"""

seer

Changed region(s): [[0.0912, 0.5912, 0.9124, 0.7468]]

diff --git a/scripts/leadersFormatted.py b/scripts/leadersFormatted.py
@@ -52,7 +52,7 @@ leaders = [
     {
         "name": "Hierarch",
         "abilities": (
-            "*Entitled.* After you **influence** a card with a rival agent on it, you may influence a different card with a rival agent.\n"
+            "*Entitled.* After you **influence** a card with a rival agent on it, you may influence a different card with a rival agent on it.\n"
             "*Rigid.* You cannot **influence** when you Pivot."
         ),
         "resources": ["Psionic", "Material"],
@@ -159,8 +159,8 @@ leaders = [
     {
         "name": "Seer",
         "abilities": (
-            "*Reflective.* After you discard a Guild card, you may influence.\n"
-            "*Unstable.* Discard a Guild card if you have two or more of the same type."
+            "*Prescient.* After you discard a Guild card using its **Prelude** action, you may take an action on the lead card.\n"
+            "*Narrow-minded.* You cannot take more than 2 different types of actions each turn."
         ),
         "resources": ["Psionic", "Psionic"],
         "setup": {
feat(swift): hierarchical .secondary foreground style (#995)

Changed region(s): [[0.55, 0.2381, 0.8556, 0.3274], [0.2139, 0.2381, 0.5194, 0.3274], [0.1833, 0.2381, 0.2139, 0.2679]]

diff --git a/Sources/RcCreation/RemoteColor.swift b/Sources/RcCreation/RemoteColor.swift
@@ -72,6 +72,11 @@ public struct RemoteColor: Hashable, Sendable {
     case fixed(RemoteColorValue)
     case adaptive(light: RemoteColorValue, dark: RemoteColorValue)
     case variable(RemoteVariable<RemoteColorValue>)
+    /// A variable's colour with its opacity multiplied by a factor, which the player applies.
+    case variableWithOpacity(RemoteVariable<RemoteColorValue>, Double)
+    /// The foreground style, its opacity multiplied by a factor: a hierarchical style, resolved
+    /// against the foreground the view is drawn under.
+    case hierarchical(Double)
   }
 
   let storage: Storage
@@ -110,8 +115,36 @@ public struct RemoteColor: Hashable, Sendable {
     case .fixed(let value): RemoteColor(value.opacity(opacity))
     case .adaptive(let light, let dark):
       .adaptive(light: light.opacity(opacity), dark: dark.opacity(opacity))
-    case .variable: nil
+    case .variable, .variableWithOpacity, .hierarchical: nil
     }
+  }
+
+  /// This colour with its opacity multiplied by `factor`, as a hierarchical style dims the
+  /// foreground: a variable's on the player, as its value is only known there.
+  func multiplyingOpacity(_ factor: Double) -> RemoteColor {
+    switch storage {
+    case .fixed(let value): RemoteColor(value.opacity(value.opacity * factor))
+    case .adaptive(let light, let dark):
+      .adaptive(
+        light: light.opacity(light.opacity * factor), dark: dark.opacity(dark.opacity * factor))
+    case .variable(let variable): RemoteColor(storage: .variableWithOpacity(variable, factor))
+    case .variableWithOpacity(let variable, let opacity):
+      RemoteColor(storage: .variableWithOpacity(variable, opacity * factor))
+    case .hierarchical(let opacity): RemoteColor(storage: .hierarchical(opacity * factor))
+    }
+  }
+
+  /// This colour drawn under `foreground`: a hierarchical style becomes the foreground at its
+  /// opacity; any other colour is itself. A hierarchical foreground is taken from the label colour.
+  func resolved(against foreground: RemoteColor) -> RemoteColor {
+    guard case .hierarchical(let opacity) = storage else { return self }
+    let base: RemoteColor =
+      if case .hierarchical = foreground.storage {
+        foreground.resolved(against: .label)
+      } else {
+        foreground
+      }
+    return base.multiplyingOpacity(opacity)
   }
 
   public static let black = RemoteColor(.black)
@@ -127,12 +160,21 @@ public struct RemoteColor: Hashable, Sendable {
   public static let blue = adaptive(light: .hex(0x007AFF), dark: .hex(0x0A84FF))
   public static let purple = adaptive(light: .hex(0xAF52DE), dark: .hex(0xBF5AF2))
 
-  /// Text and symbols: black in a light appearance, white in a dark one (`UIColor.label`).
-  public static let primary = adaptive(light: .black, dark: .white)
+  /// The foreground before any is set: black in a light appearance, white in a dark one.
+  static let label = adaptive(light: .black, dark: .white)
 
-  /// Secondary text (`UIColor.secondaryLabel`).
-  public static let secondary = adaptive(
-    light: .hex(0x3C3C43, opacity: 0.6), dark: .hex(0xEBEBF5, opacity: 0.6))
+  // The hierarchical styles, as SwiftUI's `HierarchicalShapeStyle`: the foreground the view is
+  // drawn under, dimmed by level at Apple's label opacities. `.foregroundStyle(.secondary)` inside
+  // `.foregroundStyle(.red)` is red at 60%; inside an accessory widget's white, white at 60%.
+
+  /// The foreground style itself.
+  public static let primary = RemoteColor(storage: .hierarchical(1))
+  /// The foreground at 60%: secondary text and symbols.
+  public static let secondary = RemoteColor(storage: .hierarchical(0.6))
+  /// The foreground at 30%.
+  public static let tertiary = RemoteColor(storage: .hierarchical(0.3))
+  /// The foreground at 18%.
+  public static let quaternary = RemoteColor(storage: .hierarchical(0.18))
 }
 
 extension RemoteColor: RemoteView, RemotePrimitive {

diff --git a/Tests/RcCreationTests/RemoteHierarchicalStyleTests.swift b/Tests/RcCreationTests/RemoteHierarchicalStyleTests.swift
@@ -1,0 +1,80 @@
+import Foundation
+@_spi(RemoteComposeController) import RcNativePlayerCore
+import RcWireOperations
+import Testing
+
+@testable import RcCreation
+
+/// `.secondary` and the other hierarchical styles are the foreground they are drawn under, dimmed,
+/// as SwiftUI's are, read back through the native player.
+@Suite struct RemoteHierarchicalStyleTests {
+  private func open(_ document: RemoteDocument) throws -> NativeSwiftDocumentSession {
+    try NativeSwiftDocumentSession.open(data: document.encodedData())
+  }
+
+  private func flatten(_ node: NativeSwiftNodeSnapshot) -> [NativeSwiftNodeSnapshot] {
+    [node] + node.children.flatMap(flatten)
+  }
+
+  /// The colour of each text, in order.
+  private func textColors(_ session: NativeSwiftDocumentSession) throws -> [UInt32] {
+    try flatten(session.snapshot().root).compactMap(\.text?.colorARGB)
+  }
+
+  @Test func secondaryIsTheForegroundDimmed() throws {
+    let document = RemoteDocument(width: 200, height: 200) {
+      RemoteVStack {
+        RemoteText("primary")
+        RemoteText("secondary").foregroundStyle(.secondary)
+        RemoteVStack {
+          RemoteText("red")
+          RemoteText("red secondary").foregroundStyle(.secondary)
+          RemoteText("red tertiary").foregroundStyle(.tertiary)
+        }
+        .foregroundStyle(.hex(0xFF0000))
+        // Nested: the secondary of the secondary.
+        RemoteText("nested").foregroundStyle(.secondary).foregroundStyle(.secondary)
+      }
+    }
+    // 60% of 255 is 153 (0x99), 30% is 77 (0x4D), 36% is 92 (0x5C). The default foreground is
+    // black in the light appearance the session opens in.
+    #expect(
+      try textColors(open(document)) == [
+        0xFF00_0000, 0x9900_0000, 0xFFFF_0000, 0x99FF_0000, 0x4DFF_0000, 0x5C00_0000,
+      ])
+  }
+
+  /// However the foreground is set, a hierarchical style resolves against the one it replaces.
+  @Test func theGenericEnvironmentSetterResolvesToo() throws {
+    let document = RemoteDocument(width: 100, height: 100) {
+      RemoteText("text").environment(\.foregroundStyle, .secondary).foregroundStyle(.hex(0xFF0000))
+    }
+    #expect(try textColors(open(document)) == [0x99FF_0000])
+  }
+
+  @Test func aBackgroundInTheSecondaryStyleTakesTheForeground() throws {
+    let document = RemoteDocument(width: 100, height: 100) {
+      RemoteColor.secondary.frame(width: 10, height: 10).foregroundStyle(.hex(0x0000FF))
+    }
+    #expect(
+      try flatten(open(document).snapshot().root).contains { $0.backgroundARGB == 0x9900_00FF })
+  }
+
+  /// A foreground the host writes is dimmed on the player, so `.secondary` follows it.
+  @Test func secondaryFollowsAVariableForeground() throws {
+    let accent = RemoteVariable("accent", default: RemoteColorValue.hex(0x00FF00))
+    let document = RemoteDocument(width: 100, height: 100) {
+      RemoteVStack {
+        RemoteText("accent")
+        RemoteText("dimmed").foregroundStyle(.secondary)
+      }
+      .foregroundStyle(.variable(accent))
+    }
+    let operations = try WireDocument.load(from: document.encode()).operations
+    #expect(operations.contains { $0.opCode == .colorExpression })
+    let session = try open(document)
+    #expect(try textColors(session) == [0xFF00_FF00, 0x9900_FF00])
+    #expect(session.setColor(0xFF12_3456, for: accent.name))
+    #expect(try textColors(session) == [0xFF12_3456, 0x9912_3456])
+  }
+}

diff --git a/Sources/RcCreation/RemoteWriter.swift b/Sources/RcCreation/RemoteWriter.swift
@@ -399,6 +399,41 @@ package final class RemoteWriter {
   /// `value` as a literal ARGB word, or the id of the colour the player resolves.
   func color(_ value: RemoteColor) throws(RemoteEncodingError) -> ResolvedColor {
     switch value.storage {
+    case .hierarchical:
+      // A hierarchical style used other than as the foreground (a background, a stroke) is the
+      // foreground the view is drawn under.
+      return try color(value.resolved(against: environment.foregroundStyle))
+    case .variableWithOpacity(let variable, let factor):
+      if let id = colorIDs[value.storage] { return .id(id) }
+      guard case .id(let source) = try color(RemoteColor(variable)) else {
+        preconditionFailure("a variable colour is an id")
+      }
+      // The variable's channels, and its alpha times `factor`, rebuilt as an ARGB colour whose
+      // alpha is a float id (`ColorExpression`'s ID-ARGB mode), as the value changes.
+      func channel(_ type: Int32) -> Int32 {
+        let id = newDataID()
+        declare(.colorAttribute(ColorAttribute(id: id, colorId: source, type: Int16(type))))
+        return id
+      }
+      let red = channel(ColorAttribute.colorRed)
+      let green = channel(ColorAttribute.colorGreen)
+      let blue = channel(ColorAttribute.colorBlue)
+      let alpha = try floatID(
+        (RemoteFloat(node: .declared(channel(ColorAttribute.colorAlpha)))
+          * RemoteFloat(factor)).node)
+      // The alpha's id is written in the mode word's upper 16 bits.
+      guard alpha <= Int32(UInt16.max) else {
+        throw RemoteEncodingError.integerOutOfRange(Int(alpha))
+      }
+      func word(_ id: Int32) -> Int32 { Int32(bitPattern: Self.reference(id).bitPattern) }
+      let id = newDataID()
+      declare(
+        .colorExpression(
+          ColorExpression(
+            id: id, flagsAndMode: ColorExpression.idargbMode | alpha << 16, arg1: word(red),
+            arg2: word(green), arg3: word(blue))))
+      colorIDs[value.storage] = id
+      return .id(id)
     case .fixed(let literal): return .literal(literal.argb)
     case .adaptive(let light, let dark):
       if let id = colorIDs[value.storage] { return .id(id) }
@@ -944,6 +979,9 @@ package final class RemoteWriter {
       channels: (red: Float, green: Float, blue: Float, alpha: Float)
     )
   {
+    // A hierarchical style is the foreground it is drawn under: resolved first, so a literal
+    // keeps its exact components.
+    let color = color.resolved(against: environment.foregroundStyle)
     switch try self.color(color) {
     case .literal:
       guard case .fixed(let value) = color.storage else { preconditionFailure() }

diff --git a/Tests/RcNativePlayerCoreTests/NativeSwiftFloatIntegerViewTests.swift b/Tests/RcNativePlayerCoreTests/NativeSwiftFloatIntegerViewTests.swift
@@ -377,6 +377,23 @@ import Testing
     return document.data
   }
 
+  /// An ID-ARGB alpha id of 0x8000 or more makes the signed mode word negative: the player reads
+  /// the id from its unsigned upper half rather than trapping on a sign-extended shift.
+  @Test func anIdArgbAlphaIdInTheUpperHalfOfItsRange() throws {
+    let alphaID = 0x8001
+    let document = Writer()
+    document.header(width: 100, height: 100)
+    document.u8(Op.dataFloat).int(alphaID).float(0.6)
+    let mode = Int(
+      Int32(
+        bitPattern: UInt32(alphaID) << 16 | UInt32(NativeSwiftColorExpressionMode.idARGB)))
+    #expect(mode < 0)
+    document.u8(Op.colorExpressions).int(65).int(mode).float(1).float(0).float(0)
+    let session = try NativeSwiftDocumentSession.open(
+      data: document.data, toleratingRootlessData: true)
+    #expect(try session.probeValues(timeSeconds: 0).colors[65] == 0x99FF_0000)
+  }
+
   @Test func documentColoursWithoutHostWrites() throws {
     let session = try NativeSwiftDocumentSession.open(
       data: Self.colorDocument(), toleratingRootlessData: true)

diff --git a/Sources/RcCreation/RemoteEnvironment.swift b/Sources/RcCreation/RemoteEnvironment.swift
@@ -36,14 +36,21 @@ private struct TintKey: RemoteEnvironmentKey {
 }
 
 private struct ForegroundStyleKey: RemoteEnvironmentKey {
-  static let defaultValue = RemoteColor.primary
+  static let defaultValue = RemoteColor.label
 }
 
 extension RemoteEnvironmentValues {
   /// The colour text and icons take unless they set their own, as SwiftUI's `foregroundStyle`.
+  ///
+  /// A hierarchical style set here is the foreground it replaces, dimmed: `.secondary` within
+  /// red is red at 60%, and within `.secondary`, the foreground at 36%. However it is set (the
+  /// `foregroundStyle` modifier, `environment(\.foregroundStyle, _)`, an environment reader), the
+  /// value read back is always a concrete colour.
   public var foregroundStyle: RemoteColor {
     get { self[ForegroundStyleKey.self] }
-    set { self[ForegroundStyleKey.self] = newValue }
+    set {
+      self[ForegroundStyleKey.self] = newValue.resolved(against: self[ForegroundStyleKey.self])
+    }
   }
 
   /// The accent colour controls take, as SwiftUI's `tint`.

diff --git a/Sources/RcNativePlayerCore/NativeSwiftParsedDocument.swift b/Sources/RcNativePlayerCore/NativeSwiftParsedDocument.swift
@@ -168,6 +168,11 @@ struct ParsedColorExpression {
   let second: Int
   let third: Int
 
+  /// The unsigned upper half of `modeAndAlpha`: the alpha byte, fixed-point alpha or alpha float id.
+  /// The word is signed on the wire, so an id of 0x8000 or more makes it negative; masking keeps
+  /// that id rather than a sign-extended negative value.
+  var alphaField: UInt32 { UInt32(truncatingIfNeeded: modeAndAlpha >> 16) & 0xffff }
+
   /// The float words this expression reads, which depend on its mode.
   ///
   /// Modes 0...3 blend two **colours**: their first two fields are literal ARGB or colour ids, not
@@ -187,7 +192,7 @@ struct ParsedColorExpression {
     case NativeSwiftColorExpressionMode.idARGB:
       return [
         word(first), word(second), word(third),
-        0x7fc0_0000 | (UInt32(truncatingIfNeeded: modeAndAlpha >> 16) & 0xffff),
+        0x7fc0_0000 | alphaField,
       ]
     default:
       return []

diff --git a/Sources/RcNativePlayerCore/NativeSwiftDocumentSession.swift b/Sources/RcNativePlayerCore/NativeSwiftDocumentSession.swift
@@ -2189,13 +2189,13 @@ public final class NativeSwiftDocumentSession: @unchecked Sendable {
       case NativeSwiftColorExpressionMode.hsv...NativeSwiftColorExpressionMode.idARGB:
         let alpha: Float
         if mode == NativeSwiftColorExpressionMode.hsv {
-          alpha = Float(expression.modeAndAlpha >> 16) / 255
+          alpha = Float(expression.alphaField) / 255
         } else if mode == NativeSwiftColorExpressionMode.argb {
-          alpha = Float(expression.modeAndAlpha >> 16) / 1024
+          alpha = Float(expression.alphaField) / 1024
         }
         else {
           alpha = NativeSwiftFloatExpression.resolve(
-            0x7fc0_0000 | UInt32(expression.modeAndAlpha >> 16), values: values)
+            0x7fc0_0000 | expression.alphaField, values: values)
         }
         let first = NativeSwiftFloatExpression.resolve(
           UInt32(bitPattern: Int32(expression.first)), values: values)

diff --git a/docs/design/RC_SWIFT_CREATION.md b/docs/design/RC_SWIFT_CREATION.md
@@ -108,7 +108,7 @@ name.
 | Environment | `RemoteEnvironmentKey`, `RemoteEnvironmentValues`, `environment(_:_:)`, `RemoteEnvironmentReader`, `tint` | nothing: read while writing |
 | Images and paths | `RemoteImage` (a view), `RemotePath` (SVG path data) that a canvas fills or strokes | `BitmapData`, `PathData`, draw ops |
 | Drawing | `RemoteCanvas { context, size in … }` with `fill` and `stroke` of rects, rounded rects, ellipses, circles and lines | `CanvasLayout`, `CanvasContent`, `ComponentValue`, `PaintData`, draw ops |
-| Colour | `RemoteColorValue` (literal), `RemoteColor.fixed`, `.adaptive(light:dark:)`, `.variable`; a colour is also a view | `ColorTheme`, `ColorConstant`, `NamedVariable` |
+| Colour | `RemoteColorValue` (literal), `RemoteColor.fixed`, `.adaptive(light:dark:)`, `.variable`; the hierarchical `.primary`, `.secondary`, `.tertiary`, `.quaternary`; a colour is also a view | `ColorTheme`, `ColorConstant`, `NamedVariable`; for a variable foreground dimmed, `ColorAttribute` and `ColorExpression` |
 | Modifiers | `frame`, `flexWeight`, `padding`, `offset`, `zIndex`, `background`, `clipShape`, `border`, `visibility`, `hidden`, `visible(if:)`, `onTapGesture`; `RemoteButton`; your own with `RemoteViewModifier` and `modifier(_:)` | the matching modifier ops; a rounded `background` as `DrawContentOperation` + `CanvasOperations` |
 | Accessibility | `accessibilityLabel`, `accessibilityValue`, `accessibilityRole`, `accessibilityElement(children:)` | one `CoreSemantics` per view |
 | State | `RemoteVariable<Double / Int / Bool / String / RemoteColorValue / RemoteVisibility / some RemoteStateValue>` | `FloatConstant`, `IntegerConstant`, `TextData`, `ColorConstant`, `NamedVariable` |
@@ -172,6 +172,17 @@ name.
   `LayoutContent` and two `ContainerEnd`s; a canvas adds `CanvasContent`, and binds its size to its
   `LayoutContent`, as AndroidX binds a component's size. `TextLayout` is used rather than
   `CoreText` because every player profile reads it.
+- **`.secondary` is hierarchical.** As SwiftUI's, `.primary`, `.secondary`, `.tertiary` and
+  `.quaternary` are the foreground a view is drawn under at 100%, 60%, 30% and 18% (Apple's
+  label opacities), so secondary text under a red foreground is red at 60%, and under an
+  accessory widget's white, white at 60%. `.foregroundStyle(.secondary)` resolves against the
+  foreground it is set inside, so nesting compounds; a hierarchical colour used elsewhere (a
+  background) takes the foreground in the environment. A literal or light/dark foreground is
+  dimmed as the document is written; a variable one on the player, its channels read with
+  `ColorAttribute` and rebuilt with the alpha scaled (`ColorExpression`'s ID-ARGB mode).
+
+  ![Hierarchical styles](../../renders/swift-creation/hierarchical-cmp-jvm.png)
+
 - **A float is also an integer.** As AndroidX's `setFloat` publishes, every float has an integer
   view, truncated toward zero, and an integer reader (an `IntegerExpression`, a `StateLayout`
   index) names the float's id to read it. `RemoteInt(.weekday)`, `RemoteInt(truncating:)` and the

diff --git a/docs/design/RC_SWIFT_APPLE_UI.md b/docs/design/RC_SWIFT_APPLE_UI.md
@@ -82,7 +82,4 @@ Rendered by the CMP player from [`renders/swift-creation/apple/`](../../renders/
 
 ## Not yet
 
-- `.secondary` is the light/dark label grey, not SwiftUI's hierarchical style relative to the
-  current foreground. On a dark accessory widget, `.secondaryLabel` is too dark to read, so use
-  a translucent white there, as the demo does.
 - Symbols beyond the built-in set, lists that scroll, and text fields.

"""

Please go through the entries and show every line with the word "primary".

▸ **Solution**:
-  public static let primary = adaptive(light: .black, dark: .white)
+  public static let primary = RemoteColor(storage: .hierarchical(1))
+        RemoteText("primary")
-  static let defaultValue = RemoteColor.primary
+| Colour | `RemoteColorValue` (literal), `RemoteColor.fixed`, `.adaptive(light:dark:)`, `.variable`; the hierarchical `.primary`, `.secondary`, `.tertiary`, `.quaternary`; a colour is also a view | `ColorTheme`, `ColorConstant`, `NamedVariable`; for a variable foreground dimmed, `ColorAttribute` and `ColorExpression` |
+- **`.secondary` is hierarchical.** As SwiftUI's, `.primary`, `.secondary`, `.tertiary` and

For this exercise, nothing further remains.